So – free food? Yes, some food, in certain circumstances, but this isn’t a supermarket trolley dash!

What about the free birthday cake?

No such thing – perhaps free flour to make the cake, yes, even a cake mix so you wouldn’t have to pay for baking powder. But you’ll need to pay for the eggs, the sugar, the butter, the cooking, the icing and decoration and the candles. Sorry.

birthday-candles photo by Zenat_El3ain

Lucy has a coeliac daughter, and blogs about the issues around living gluten free and raising a gluten free child.

Free From Home

3 thoughts on “The Strange Case of the UK Prescription Scheme”

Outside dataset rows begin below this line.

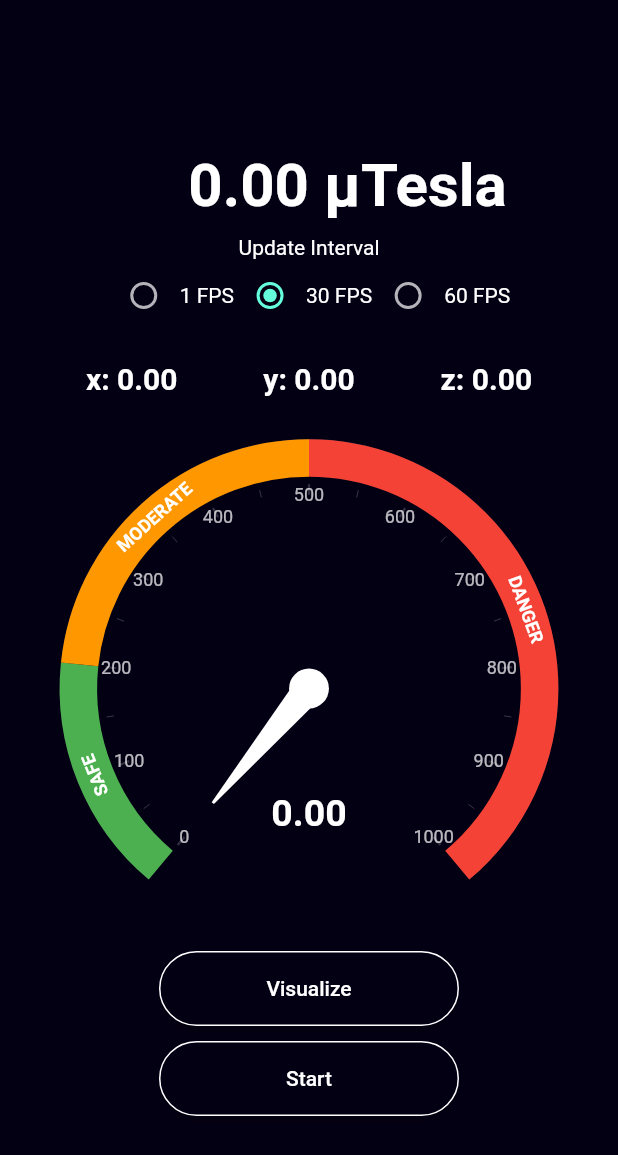
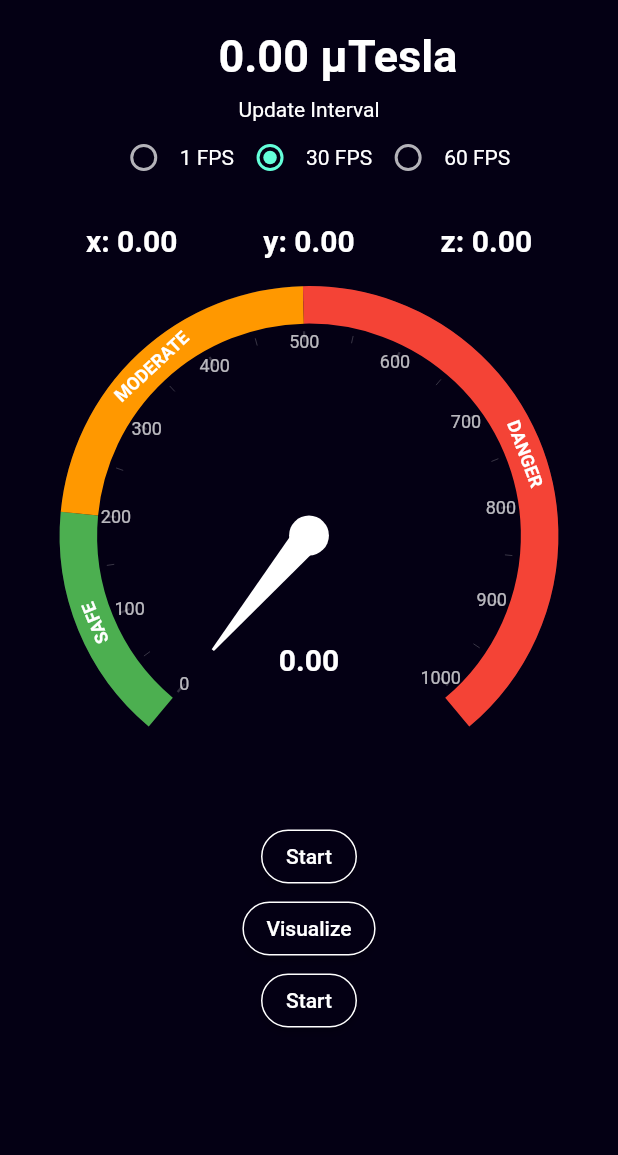
Before and after one commit to fkkdrive/emf_app_1, a Flutter app: the screen it shows after launch, on a phone screen of 412 x 824 dp. Shown: the top 1155 px of the screen. Run offline on Flutter 3.47's test engine with Material 2 defaults, Android fonts, the phone set to English and light mode, and no system bars; drawn by our look-alikes of syncfusion_flutter_gauges; our stand-ins replace syncfusion_flutter_charts; missing offline and left inert: motion_sensors; Roboto replaces fonts that are missing (DMSans).

Commit message:
guage, layout editing

```diff
--- a/lib/home.dart
+++ b/lib/home.dart
@@ -1,9 +1,9 @@
-import 'package:emf_app/models/magnitudeProvider.dart';
+import 'package:emf_app/models/magnitude_provider.dart';
 import 'package:emf_app/pages/visuals.dart';
 import 'package:emf_app/utils/colors.dart';
-import 'package:emf_app/widgets/mainReading.dart';
-import 'package:emf_app/widgets/meterReading.dart';
-import 'package:emf_app/widgets/xyzReading.dart';
+import 'package:emf_app/widgets/main_reading.dart';
+import 'package:emf_app/widgets/meter_reading.dart';
+import 'package:emf_app/widgets/xyz_reading.dart';
 import 'package:flutter/material.dart';
 import 'package:provider/provider.dart';
 
@@ -19,54 +19,53 @@ class _HomeState extends State<Home> {
   Widget build(BuildContext context) {
     return Scaffold(
       backgroundColor: AppColors.primaryColor,
-      body: Center(
-        child: SingleChildScrollView(
+      body: SingleChildScrollView(
+        child: Center(
           child: Column(
-            crossAxisAlignment: CrossAxisAlignment.center,
-            mainAxisAlignment: MainAxisAlignment.center,
             children: <Widget>[
-              MainReading(),
-              XYZReading(),
-              MeterReading(),
-              Container(
-                width: 200,
-                height: 50,
-                child: ElevatedButton(
+              const MainReading(),
+              const XYZReading(),
+              const MeterReading(),
+              Consumer<MagnitudeProvider>(
+                builder: (context, model, child) => ElevatedButton(
                     style: ButtonStyle(
                         shape: MaterialStateProperty.all(RoundedRectangleBorder(
                             borderRadius: BorderRadius.circular(100),
-                            side: BorderSide(color: Colors.white))),
+                            side: const BorderSide(color: Colors.white))),
                         backgroundColor:
                             MaterialStateProperty.all(AppColors.primaryColor)),
                     onPressed: () {
-                      Navigator.push(context,
-                          MaterialPageRoute(builder: (context) => Visuals()));
+                      model.changeValues();
                     },
-                    child: Text('Visualize')),
+                    child: const Text('Start')),
               ),
-              SizedBox(
-                height: 10,
-              ),
+              ElevatedButton(
+                  style: ButtonStyle(
+                      shape: MaterialStateProperty.all(RoundedRectangleBorder(
+                          borderRadius: BorderRadius.circular(100),
+                          side: const BorderSide(color: Colors.white))),
+                      backgroundColor:
+                          MaterialStateProperty.all(AppColors.primaryColor)),
+                  onPressed: () {
+                    Navigator.push(
+                        context,
+                        MaterialPageRoute(
+                            builder: (context) => const Visuals()));
+                  },
+                  child: const Text('Visualize')),
               Consumer<MagnitudeProvider>(
-                builder: (context, model, child) => Container(
-                  width: 200,
-                  height: 50,
-                  child: ElevatedButton(
+                builder: (context, model, child) => ElevatedButton(
                     style: ButtonStyle(
-                          shape: MaterialStateProperty.all(
-                              RoundedRectangleBorder(
+                        shape: MaterialStateProperty.all(RoundedRectangleBorder(
                             borderRadius: BorderRadius.circular(100),
-                                  side: BorderSide(color: Colors.white))),
-                          backgroundColor: MaterialStateProperty.all(
-                              AppColors.primaryColor)),
+                            side: const BorderSide(color: Colors.white))),
+                        backgroundColor:
+                            MaterialStateProperty.all(AppColors.primaryColor)),
                     onPressed: () {
                       model.changeValues();
                     },
-                      child: Text('Start')),
+                    child: const Text('Start')),
               ),
-              ),
-
-              // StartButton()
             ],
           ),
         ),
--- a/lib/main.dart
+++ b/lib/main.dart
@@ -1,10 +1,10 @@
 import 'package:emf_app/home.dart';
-import 'package:emf_app/models/magnitudeProvider.dart';
+import 'package:emf_app/models/magnitude_provider.dart';
 import 'package:flutter/material.dart';
 import 'package:provider/provider.dart';
 
 void main() {
-  runApp(new MyApp());
+  runApp(const MyApp());
 }
 
 class MyApp extends StatelessWidget {
@@ -21,7 +21,7 @@ class MyApp extends StatelessWidget {
       child: MaterialApp(
           theme: ThemeData(fontFamily: 'DMSans', brightness: Brightness.dark),
           debugShowCheckedModeBanner: false,
-          home: Home()),
+          home: const Home()),
     );
   }
 }
--- a/lib/models/magnitudeProvider.dart
+++ b/lib/models/magnitude_provider.dart
@@ -13,8 +13,8 @@ class MagnitudeProvider extends ChangeNotifier {
   List<LiveData> values = [];
 
   Vector3 magnetometer = Vector3.zero();
-  Vector3 _accelerometer = Vector3.zero();
-  Vector3 _absoluteOrientation2 = Vector3.zero();
+  final _accelerometer = Vector3.zero();
+  final Vector3 _absoluteOrientation2 = Vector3.zero();
   int? groupvalue = 2;
 
   changeValues() {
@@ -42,7 +42,7 @@ class MagnitudeProvider extends ChangeNotifier {
   setUpdateInterval(int? groupValue, int interval) {
     motionSensors.magnetometerUpdateInterval = interval;
     groupvalue = groupValue;
-    print(groupvalue);
+    debugPrint('$groupvalue');
     notifyListeners();
   }
 }
--- a/lib/pages/visuals.dart
+++ b/lib/pages/visuals.dart
@@ -1,7 +1,4 @@
-import 'dart:async';
-
-import 'package:emf_app/models/magnitudeProvider.dart';
-import 'package:emf_app/utils/colors.dart';
+import 'package:emf_app/models/magnitude_provider.dart';
 import 'package:flutter/material.dart';
 import 'package:provider/provider.dart';
 import 'package:syncfusion_flutter_charts/charts.dart';
@@ -14,7 +11,6 @@ class Visuals extends StatefulWidget {
 }
 
 class _VisualsState extends State<Visuals> {
-  late ChartSeriesController _chartSeriesController;
   @override
   void initState() {
     super.initState();
@@ -25,14 +21,13 @@ class _VisualsState extends State<Visuals> {
     return Scaffold(
       backgroundColor: Colors.grey.shade900,
       appBar: AppBar(
-        title: Text('Visuals'),
+        title: const Text('Visuals'),
       ),
-      body: Container(
-        child: SingleChildScrollView(
+      body: SingleChildScrollView(
         child: Column(children: [
           Container(
             // color: Colors.grey.shade800,
-              margin: EdgeInsets.all(5),
+            margin: const EdgeInsets.all(5),
             child: Card(
                 color: Colors.grey.shade800,
                 shape: RoundedRectangleBorder(
@@ -49,9 +44,7 @@ class _VisualsState extends State<Visuals> {
                         LineSeries<LiveData, int>(
                           legendItemText: 'x',
                           onRendererCreated:
-                                (ChartSeriesController controller) {
-                              _chartSeriesController = controller;
-                            },
+                              (ChartSeriesController controller) {},
                           dataSource: model.values,
                           color: Colors.red,
                           xValueMapper: (LiveData value, _) => value.time,
@@ -61,9 +54,7 @@ class _VisualsState extends State<Visuals> {
                         LineSeries<LiveData, int>(
                           legendItemText: 'y',
                           onRendererCreated:
-                                (ChartSeriesController controller) {
-                              _chartSeriesController = controller;
-                            },
+                              (ChartSeriesController controller) {},
                           dataSource: model.values,
                           color: Colors.blue,
                           xValueMapper: (LiveData value, _) => value.time,
@@ -73,9 +64,7 @@ class _VisualsState extends State<Visuals> {
                         LineSeries<LiveData, int>(
                           legendItemText: 'z',
                           onRendererCreated:
-                                (ChartSeriesController controller) {
-                              _chartSeriesController = controller;
-                            },
+                              (ChartSeriesController controller) {},
                           dataSource: model.values,
                           color: Colors.green,
                           xValueMapper: (LiveData value, _) => value.time,
@@ -94,20 +83,19 @@ class _VisualsState extends State<Visuals> {
                           title: AxisTitle(text: 'uTesla'))),
                 )),
           ),
-            SizedBox(
+          const SizedBox(
             height: 20,
           ),
           Container(
-              padding: EdgeInsets.symmetric(horizontal: 10, vertical: 5),
+            padding: const EdgeInsets.symmetric(horizontal: 10, vertical: 5),
             height: 40,
             width: 300,
             decoration: BoxDecoration(
                 borderRadius: BorderRadius.circular(10),
                 color: Colors.grey.shade800),
-              child: Center(child: Text('💡 More Visuals Coming Soon!')),
+            child: const Center(child: Text('💡 More Visuals Coming Soon!')),
           )
         ]),
-        ),
       ),
     );
   }
--- a/lib/utils/colors.dart
+++ b/lib/utils/colors.dart
@@ -1,7 +1,7 @@
 import 'package:flutter/material.dart';
 
 class AppColors {
-  static Color primaryColor = Color(0xff040014);
+  static Color primaryColor = const Color(0xff040014);
   static Color red = Colors.red;
   static Color green = Colors.green;
   static Color orange = Colors.orange;
--- a/lib/widgets/mainReading.dart
+++ b/lib/widgets/main_reading.dart
@@ -1,4 +1,4 @@
-import 'package:emf_app/models/magnitudeProvider.dart';
+import 'package:emf_app/models/magnitude_provider.dart';
 import 'package:flutter/material.dart';
 import 'package:provider/provider.dart';
 
@@ -14,35 +14,35 @@ class _MainReadingState extends State<MainReading> {
   Widget build(BuildContext context) {
     return Column(
       children: [
-        SizedBox(height: 20),
+        const SizedBox(height: 20),
         Consumer<MagnitudeProvider>(
           builder: (context, model, child) => Row(
             mainAxisAlignment: MainAxisAlignment.center,
             children: [
-              Container(
+              SizedBox(
                 width: MediaQuery.of(context).size.width / 2,
                 child: Row(
                   mainAxisAlignment: MainAxisAlignment.end,
                   children: [
                     Text(
                       model.magnitude.toStringAsFixed(2),
-                      style: TextStyle(
-                        fontSize: 40,
+                      style: const TextStyle(
+                        fontSize: 30,
                         fontWeight: FontWeight.bold,
                       ),
                     ),
                   ],
                 ),
               ),
-              Container(
+              SizedBox(
                 width: MediaQuery.of(context).size.width / 2,
                 child: Row(
                   mainAxisAlignment: MainAxisAlignment.start,
-                  children: [
+                  children: const [
                     Text(
                       ' μTesla',
                       style: TextStyle(
-                        fontSize: 40,
+                        fontSize: 30,
                         fontWeight: FontWeight.bold,
                       ),
                     ),
--- a/lib/widgets/meterReading.dart
+++ /dev/null
@@ -1,77 +0,0 @@
-import 'package:emf_app/models/magnitudeProvider.dart';
-import 'package:emf_app/utils/colors.dart';
-import 'package:emf_app/widgets/textWidget.dart';
-import 'package:flutter/material.dart';
-import 'package:provider/provider.dart';
-import 'package:syncfusion_flutter_gauges/gauges.dart';
-
-class MeterReading extends StatefulWidget {
-  const MeterReading({Key? key}) : super(key: key);
-
-  @override
-  _MeterReadingState createState() => _MeterReadingState();
-}
-
-class _MeterReadingState extends State<MeterReading> {
-  @override
-  Widget build(BuildContext context) {
-    return Column(
-      children: [
-        SizedBox(height: 20),
-        Consumer<MagnitudeProvider>(
-          builder: (context, model, child) => SfRadialGauge(axes: <RadialAxis>[
-            RadialAxis(
-                minimum: 0,
-                maximum: 1000,
-                labelOffset: 20,
-                tickOffset: 20,
-                ranges: <GaugeRange>[
-                  GaugeRange(
-                    startValue: 0,
-                    endValue: 200,
-                    color: AppColors.green,
-                    label: 'SAFE',
-                    startWidth: 25,
-                    endWidth: 25,
-                    labelStyle: GaugeTextStyle(
-                        color: Colors.white, fontWeight: FontWeight.bold),
-                  ),
-                  GaugeRange(
-                    startValue: 200,
-                    endValue: 500,
-                    color: AppColors.orange,
-                    label: 'MODERATE',
-                    startWidth: 25,
-                    endWidth: 25,
-                    labelStyle: GaugeTextStyle(
-                        color: Colors.white, fontWeight: FontWeight.bold),
-                  ),
-                  GaugeRange(
-                    startValue: 500,
-                    endValue: 1000,
-                    color: AppColors.red,
-                    label: 'DANGER',
-                    startWidth: 25,
-                    endWidth: 25,
-                    labelStyle: GaugeTextStyle(
-                        color: Colors.white, fontWeight: FontWeight.bold),
-                  )
-                ],
-                pointers: <GaugePointer>[
-                  NeedlePointer(value: model.magnitude)
-                ],
-                annotations: <GaugeAnnotation>[
-                  GaugeAnnotation(
-                      widget: Container(
-                          child: Text(model.magnitude.toStringAsFixed(2),
-                              style: TextStyle(
-                                  fontSize: 25, fontWeight: FontWeight.bold))),
-                      angle: 90,
-                      positionFactor: 0.5)
-                ])
-          ]),
-        ),
-      ],
-    );
-  }
-}
--- /dev/null
+++ b/lib/widgets/meter_reading.dart
@@ -0,0 +1,82 @@
+import 'package:emf_app/models/magnitude_provider.dart';
+import 'package:emf_app/utils/colors.dart';
+import 'package:flutter/material.dart';
+import 'package:provider/provider.dart';
+import 'package:syncfusion_flutter_gauges/gauges.dart';
+
+class MeterReading extends StatefulWidget {
+  const MeterReading({Key? key}) : super(key: key);
+
+  @override
+  _MeterReadingState createState() => _MeterReadingState();
+}
+
+class _MeterReadingState extends State<MeterReading> {
+  @override
+  Widget build(BuildContext context) {
+    return Padding(
+      padding: const EdgeInsets.symmetric(
+        horizontal: 10.0,
+        vertical: 10.0,
+      ),
+      child: Column(
+        children: [
+          Consumer<MagnitudeProvider>(
+            builder: (context, model, child) =>
+                SfRadialGauge(axes: <RadialAxis>[
+              RadialAxis(
+                  minimum: 0,
+                  maximum: 1010,
+                  labelOffset: 20,
+                  tickOffset: 20,
+                  ranges: <GaugeRange>[
+                    GaugeRange(
+                      startValue: 0,
+                      endValue: 200,
+                      color: AppColors.green,
+                      label: 'SAFE',
+                      startWidth: 25,
+                      endWidth: 25,
+                      labelStyle: const GaugeTextStyle(
+                          color: Colors.white, fontWeight: FontWeight.bold),
+                    ),
+                    GaugeRange(
+                      startValue: 200,
+                      endValue: 500,
+                      color: AppColors.orange,
+                      label: 'MODERATE',
+                      startWidth: 25,
+                      endWidth: 25,
+                      labelStyle: const GaugeTextStyle(
+                          color: Colors.white, fontWeight: FontWeight.bold),
+                    ),
+                    GaugeRange(
+                      startValue: 500,
+                      endValue: 1010,
+                      color: AppColors.red,
+                      label: 'DANGER',
+                      startWidth: 25,
+                      endWidth: 25,
+                      labelStyle: const GaugeTextStyle(
+                          color: Colors.white, fontWeight: FontWeight.bold),
+                    )
+                  ],
+                  pointers: <GaugePointer>[
+                    NeedlePointer(value: model.magnitude)
+                  ],
+                  annotations: <GaugeAnnotation>[
+                    GaugeAnnotation(
+                        widget: Text(model.magnitude.toStringAsFixed(2),
+                            style: const TextStyle(
+                                fontSize: 20, fontWeight: FontWeight.bold)),
+                        angle: 90,
+                        positionFactor: 0.5)
+                  ])
+            ]),
+          ),
+          const SizedBox(height: 5),
+        ],
+      ),
+    );
+  }
+}
--- a/lib/widgets/textWidget.dart
+++ b/lib/widgets/text_widget.dart
@@ -3,6 +3,6 @@ import 'package:flutter/material.dart';
 Widget textWidget(String text) {
   return Text(
     text,
-    style: TextStyle(fontSize: 20, fontWeight: FontWeight.bold),
+    style: const TextStyle(fontSize: 20, fontWeight: FontWeight.bold),
   );
 }
--- a/lib/widgets/xyzReading.dart
+++ b/lib/widgets/xyz_reading.dart
@@ -1,5 +1,5 @@
-import 'package:emf_app/models/magnitudeProvider.dart';
-import 'package:emf_app/widgets/textWidget.dart';
+import 'package:emf_app/models/magnitude_provider.dart';
+import 'package:emf_app/widgets/text_widget.dart';
 import 'package:flutter/material.dart';
 import 'package:provider/provider.dart';
 
@@ -15,8 +15,8 @@ class _XYZReadingState extends State<XYZReading> {
   Widget build(BuildContext context) {
     return Column(
       children: [
-        SizedBox(height: 10),
-        Text('Update Interval'),
+        const SizedBox(height: 10),
+        const Text('Update Interval'),
         Consumer<MagnitudeProvider>(
           builder: (context, model, child) => Row(
             mainAxisAlignment: MainAxisAlignment.center,
@@ -27,25 +27,25 @@ class _XYZReadingState extends State<XYZReading> {
                 onChanged: (dynamic value) => model.setUpdateInterval(
                     1, Duration.microsecondsPerSecond ~/ 1),
               ),
-              Text("1 FPS"),
+              const Text("1 FPS"),
               Radio(
                 value: 2,
                 groupValue: model.groupvalue,
                 onChanged: (dynamic value) => model.setUpdateInterval(
                     2, Duration.microsecondsPerSecond ~/ 30),
               ),
-              Text("30 FPS"),
+              const Text("30 FPS"),
               Radio(
                 value: 3,
                 groupValue: model.groupvalue,
                 onChanged: (dynamic value) => model.setUpdateInterval(
                     3, Duration.microsecondsPerSecond ~/ 60),
               ),
-              Text("60 FPS"),
+              const Text("60 FPS"),
             ],
           ),
         ),
-        SizedBox(height: 20),
+        const SizedBox(height: 20),
         Consumer<MagnitudeProvider>(
           builder: (context, model, child) => Row(
             mainAxisAlignment: MainAxisAlignment.spaceEvenly,
```
Also changed, not shown: 1 other file. Lines whose indentation alone changed are shown as unchanged.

  1. I’ve been ill my whole life..diagnosed with irritable bowel 21 years ago..and now they seem to be writing chronic fatigue down too and talk of sending me to an ME specialist. Awaiting blood test results for Coeliac testing…and sooooo excited at the prospect that this may be it! To have a diagnosis and a clear path would be awesome! Goodness you know you’re chronically ill when you would WANT Coeliac disease!
    Thanks for the blog- useful piece!

    1. Hi Jeannie,
      I understand your frustration, and your enthusiasm. Celiac is manageable, even delicious. In the US, we see folks who have negative blood tests, or negative biopsies, so are not diagnosed with celiac. Some of them still see major improvements in symptoms if they try a gluten free diet.

      I had not heard of ME and searched for it online. I found the ME Association in the UK. It looks like a thoughtful site for a condition where much is unknown.

      Best wishes to you and please keep us posted.